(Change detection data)
◇ ◇ ◇

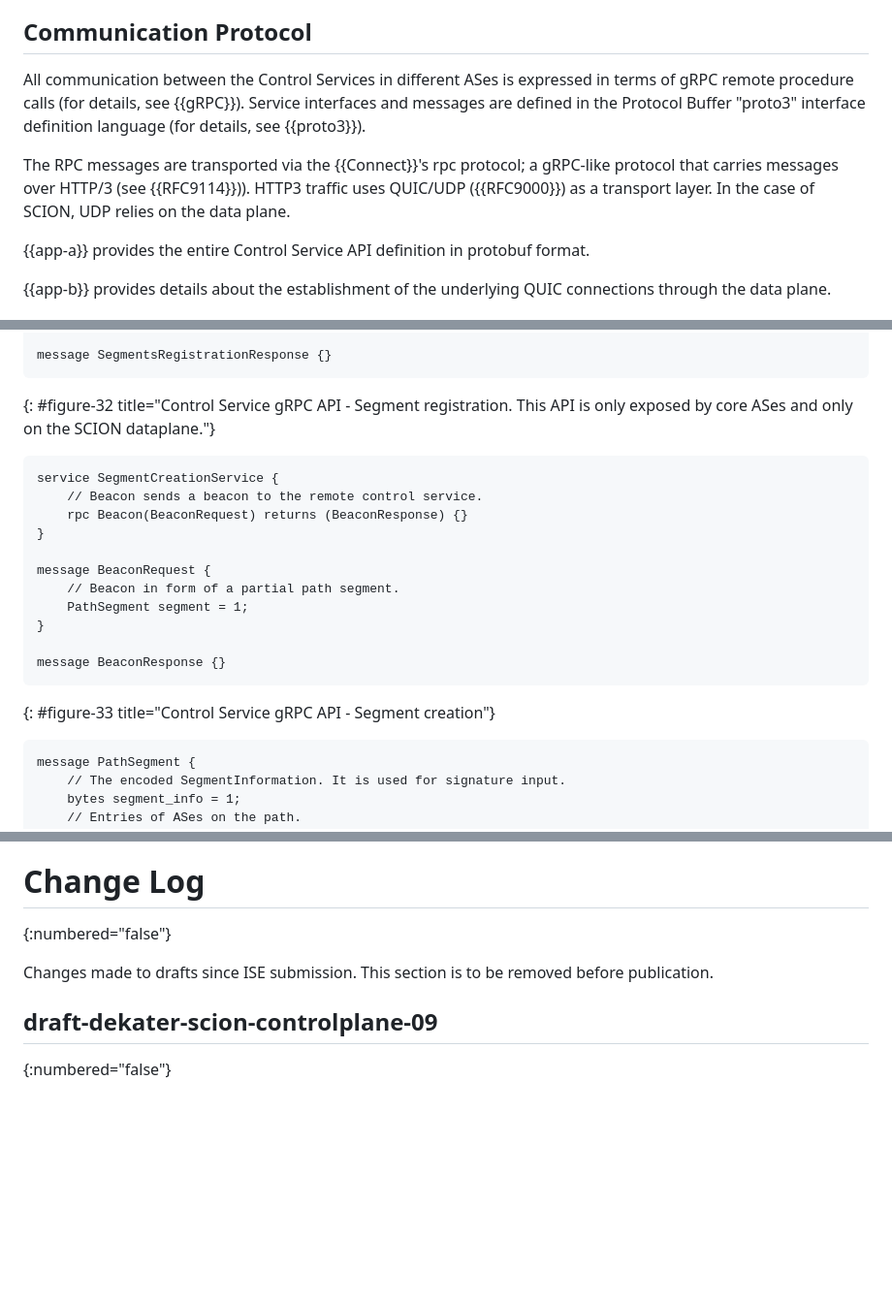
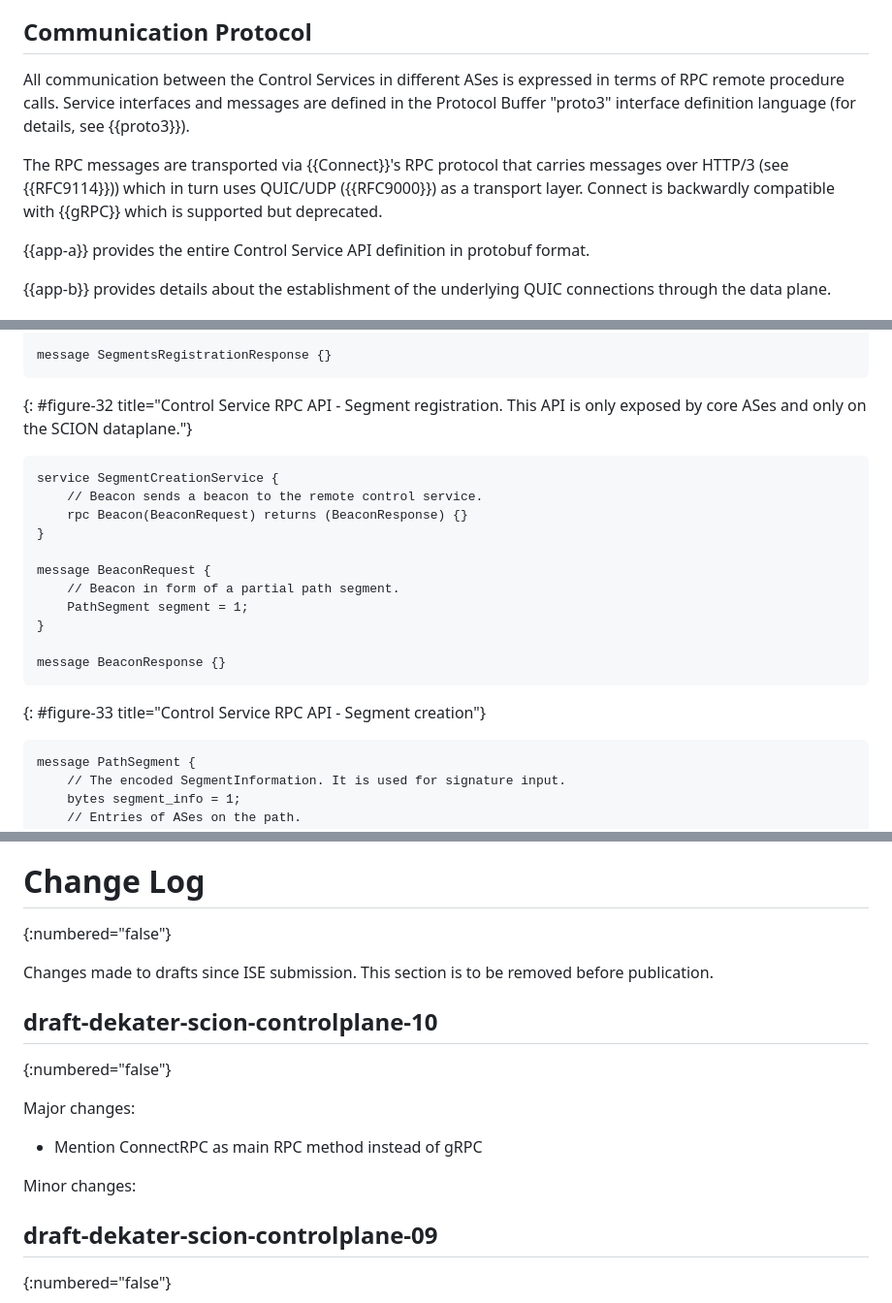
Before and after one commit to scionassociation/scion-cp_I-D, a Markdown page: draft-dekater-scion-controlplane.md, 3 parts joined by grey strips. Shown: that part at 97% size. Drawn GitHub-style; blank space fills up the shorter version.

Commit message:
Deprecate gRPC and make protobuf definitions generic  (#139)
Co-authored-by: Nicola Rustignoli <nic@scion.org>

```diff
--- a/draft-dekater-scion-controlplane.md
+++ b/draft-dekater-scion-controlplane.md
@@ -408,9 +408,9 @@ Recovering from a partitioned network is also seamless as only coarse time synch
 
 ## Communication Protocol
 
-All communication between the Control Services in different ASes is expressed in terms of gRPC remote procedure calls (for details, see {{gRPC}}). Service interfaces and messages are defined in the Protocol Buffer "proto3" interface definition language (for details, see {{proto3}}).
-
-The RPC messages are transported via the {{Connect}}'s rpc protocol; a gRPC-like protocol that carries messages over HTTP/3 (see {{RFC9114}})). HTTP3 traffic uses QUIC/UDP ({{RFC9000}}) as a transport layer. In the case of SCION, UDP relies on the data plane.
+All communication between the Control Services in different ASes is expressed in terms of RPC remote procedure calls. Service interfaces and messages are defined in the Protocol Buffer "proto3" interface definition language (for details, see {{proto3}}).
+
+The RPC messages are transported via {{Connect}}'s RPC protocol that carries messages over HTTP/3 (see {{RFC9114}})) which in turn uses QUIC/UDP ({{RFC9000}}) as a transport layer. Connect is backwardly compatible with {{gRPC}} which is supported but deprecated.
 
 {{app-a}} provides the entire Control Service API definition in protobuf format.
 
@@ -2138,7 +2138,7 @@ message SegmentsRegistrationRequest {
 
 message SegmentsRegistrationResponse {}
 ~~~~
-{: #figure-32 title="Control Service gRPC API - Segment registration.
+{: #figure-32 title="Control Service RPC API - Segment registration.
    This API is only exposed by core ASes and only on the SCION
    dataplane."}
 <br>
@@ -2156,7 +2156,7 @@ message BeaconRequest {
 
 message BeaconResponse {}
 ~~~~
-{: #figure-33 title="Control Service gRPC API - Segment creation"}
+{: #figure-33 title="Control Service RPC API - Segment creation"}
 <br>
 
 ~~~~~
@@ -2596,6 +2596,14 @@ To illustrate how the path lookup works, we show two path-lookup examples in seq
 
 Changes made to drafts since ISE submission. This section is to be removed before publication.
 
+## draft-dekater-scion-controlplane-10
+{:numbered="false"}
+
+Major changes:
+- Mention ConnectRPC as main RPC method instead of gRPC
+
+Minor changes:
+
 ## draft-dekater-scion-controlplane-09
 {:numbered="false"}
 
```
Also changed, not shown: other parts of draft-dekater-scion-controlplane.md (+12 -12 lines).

◇ ◇ ◇

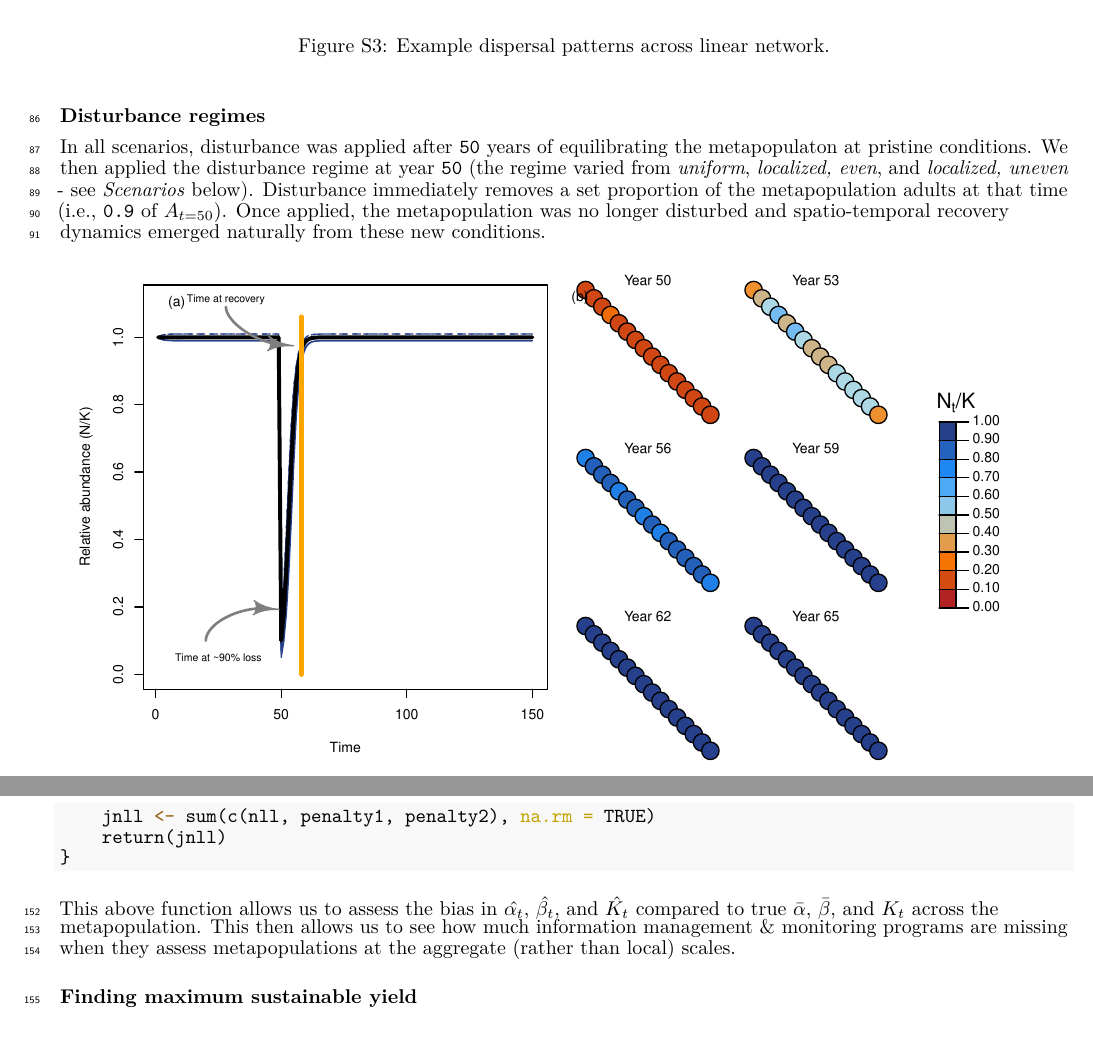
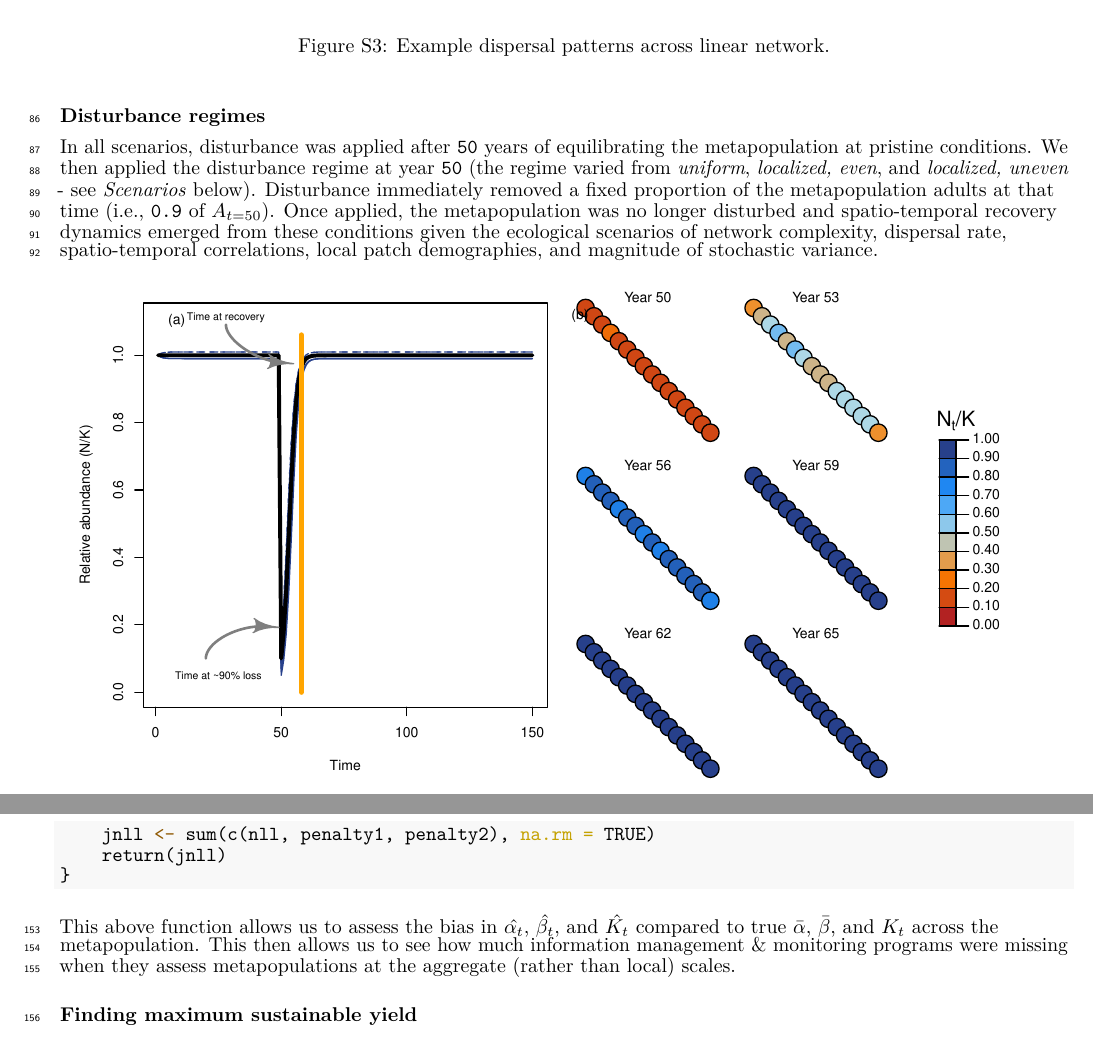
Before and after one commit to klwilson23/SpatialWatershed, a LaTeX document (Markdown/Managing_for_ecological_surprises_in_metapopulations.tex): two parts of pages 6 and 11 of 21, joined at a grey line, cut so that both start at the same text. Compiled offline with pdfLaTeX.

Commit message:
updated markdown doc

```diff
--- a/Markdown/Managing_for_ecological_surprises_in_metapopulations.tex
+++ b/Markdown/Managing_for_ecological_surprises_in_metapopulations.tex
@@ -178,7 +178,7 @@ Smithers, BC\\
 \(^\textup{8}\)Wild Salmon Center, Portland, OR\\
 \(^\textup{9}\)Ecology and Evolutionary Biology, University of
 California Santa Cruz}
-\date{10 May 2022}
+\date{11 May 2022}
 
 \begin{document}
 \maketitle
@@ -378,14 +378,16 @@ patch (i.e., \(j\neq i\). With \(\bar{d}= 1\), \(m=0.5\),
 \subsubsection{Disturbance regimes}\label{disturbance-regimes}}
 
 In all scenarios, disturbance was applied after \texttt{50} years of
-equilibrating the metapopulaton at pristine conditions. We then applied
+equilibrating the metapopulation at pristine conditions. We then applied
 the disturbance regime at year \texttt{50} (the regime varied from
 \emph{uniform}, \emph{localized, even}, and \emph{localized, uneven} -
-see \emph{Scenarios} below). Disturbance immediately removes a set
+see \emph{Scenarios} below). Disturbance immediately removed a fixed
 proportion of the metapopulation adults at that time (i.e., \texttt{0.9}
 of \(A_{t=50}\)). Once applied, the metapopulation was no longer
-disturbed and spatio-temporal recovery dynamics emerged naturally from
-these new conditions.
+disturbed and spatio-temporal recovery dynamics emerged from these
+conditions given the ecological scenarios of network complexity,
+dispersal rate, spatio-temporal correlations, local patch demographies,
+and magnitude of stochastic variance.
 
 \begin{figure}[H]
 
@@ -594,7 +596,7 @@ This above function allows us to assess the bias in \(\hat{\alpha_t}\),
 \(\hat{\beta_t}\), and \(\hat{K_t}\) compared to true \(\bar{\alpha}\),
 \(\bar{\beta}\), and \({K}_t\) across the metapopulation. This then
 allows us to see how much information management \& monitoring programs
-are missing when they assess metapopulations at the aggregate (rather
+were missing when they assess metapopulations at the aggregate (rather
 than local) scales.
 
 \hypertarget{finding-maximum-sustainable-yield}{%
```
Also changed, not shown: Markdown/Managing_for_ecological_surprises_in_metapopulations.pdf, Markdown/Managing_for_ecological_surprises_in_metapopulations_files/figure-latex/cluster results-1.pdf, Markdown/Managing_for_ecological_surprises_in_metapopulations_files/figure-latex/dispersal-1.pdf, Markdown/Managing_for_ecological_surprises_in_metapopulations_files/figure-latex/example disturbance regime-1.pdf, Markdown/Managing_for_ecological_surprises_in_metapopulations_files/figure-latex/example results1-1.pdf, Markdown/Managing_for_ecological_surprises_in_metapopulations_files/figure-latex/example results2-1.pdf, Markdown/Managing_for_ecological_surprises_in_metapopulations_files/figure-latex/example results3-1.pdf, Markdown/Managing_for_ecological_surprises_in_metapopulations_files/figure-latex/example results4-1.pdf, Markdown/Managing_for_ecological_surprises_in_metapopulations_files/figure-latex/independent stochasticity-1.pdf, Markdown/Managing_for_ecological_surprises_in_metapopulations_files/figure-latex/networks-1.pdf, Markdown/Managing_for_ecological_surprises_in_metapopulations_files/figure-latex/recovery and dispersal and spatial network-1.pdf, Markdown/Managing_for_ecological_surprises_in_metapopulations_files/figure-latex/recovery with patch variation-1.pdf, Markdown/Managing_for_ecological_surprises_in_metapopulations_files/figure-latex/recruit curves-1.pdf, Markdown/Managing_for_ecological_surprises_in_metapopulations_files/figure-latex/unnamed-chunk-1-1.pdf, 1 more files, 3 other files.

◇ ◇ ◇

### YOUR TASK
Extract from the data every line where "temporal" shows up.

### EXERCISE RESPONSE
-disturbed and spatio-temporal recovery dynamics emerged naturally from
+disturbed and spatio-temporal recovery dynamics emerged from these
+dispersal rate, spatio-temporal correlations, local patch demographies,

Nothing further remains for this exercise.